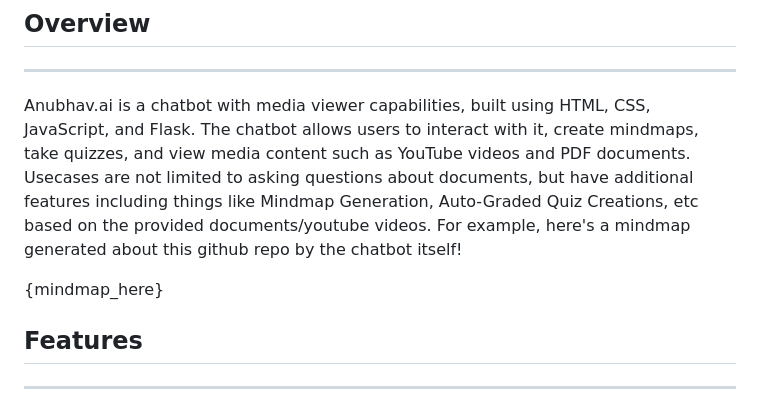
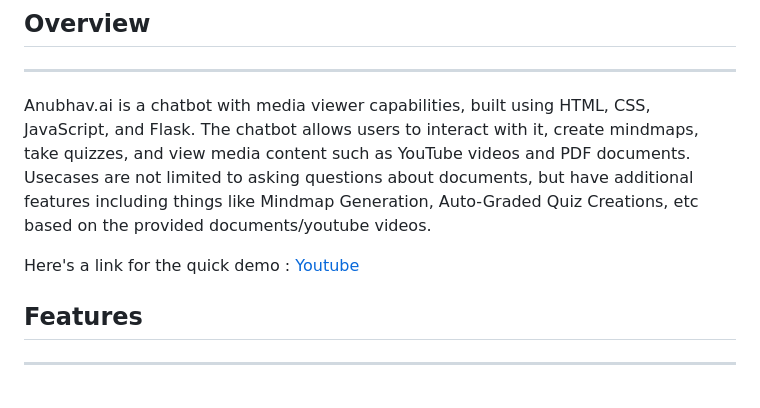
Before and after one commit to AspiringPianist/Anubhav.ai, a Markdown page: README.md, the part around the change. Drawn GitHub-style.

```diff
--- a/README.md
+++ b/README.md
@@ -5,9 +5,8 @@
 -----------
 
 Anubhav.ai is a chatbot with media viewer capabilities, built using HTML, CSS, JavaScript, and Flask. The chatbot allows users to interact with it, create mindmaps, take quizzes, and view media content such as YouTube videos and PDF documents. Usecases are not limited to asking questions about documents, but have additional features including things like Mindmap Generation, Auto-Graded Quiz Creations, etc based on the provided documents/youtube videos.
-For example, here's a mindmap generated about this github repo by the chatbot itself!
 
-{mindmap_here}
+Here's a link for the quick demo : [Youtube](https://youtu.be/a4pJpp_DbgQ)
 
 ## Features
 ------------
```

--------------------------------

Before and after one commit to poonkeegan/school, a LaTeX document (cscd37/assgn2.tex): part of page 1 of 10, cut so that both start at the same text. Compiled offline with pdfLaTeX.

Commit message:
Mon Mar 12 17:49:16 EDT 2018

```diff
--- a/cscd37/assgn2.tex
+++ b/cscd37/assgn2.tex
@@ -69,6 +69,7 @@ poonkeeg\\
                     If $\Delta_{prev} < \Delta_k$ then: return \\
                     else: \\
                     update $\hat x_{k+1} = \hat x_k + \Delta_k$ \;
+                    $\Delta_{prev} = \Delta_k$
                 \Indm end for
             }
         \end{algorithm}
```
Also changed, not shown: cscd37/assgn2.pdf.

--------------------------------

Every line of the listing above that includes "Anubhav" should be copied out.

Before and after one commit to AspiringPianist/Anubhav.ai, a Markdown page: README.md, the part around the change. Drawn GitHub-style.
 Anubhav.ai is a chatbot with media viewer capabilities, built using HTML, CSS, JavaScript, and Flask. The chatbot allows users to interact with it, create mindmaps, take quizzes, and view media content such as YouTube videos and PDF documents. Usecases are not limited to asking questions about documents, but have additional features including things like Mindmap Generation, Auto-Graded Quiz Creations, etc based on the provided documents/youtube videos.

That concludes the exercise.